Writings (selection)[edit]

  • Examen omnium simplicium medicamentorum, quorum in officinis usus est. Jean & François Frellon, Lyon, 1537
  • Examen omnium syruporum, 1540 Digital edition by the University and State Library Düsseldorf
  • In octo libros aphorismorum Hippocratis & Galeni commentaria & annotationes, 1541
  • In libros de ratione victus in morbis acutis Hippocratis & Galeni commentaria & annotationes, 1546
  • Examen omnium electuariorum. Venice, ex Officina Erasmiana Vincentii Valgrisii, 1548 Digital edition by the University and State Library Düsseldorf
  • Index refertissimus in omnes Galeni libros, 1556

His writings consist of works in the fields of medicine and botany. He also wrote extensively about the physician Galen.

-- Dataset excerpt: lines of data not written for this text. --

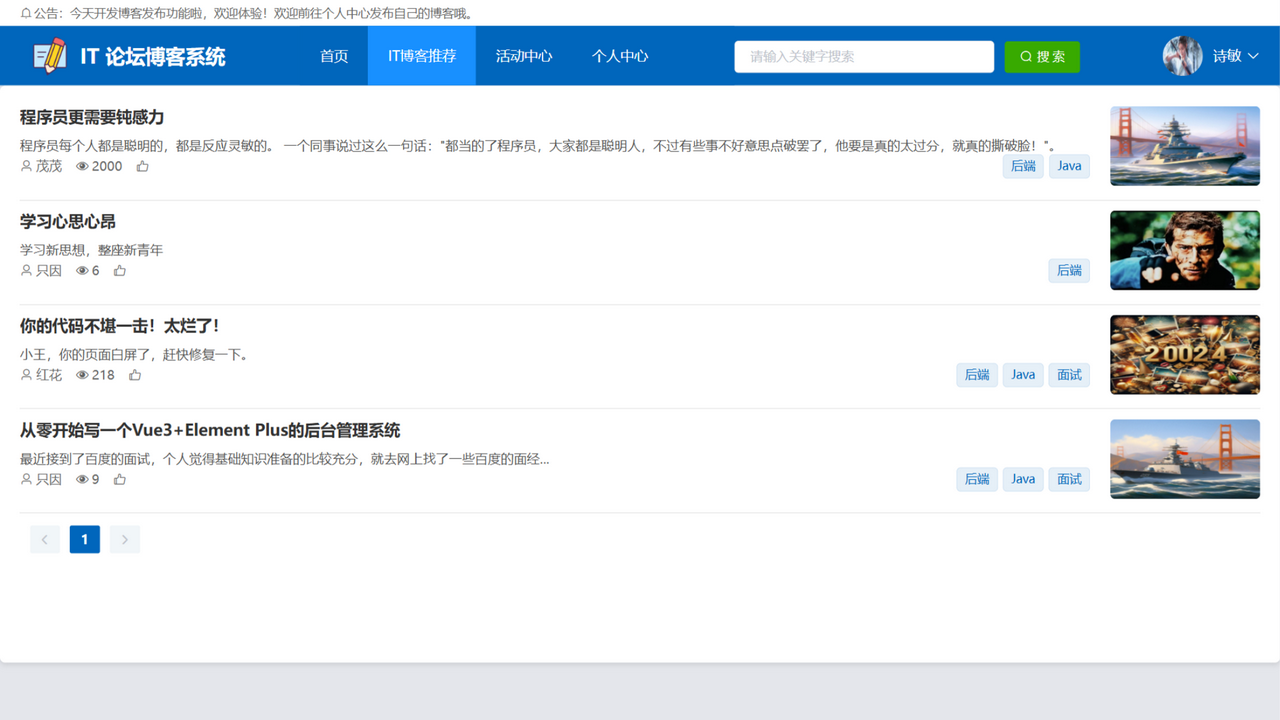
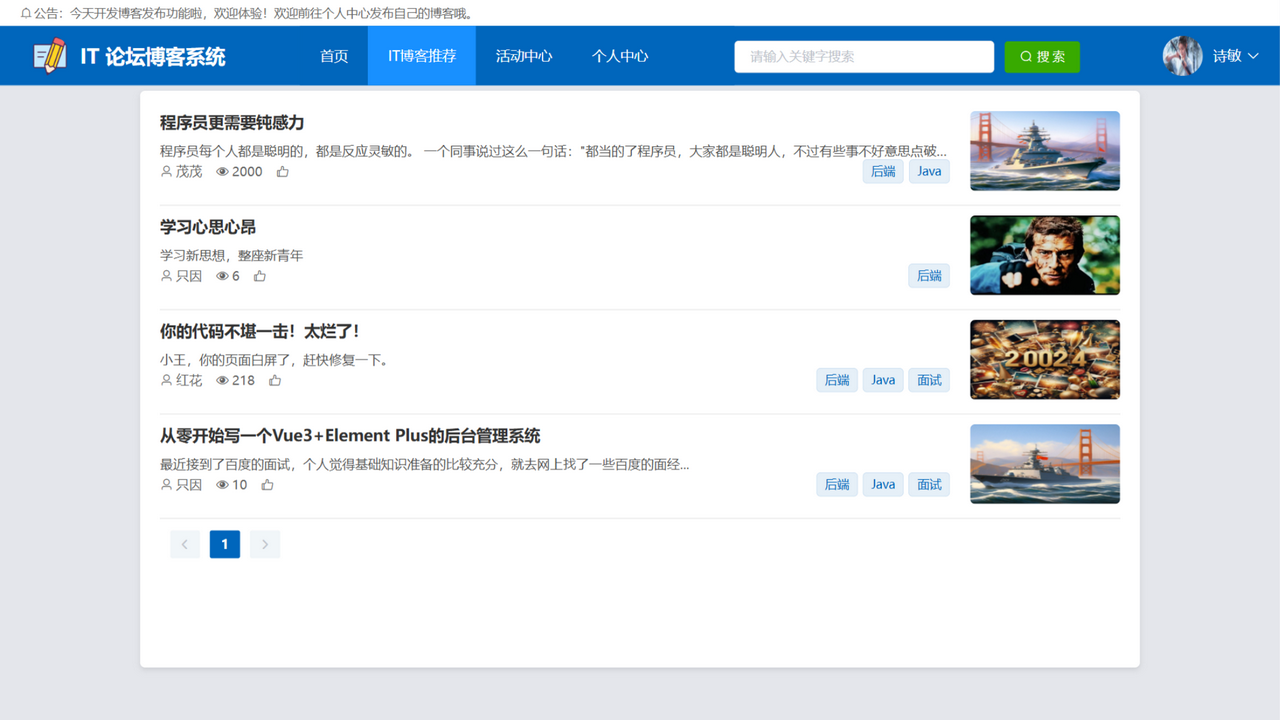
fix: 推荐页博客列表居中显示，与首页风格一致
- Recommend.vue 外层套用与首页相同的 .main-content 居中容器，并限制最大宽度 1000px，替代原来的全屏拉伸布局
- 同步更新 README 中的推荐页截图

Changed region(s): [[0.0, 0.1222, 1.0, 0.9472], [0.1562, 0.7333, 0.1875, 0.7944]]

diff --git a/vue/src/views/front/Recommend.vue b/vue/src/views/front/Recommend.vue
@@ -1,4 +1,5 @@
 <template>
+  <div class="main-content" style="max-width: 1000px">
   <div class="card" style="min-height: 80vh">
 
     <div v-if="loading" style="text-align: center; padding: 30px;">
@@ -62,6 +63,7 @@
       </el-pagination>
     </div>
 
+    </div>
   </div>
 </template>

  1. ^ a b Fielding Hudson Garrison (1913). An Introduction to the history of medicine, with medical chronology, bibliographic data and test questions. W.B. Saunders Co. pp. 163–. Retrieved 22 February 2012.
  2. ^ A Brief History of the Tracheotomy. American Academy of Otolaryngology
  3. ^ Ingrid Schmidt-Ostrander Orchid's Names another Little Essay. The Journal of the Canadian Orchid Congress. Volume 16.4 September 2004

External links[edit]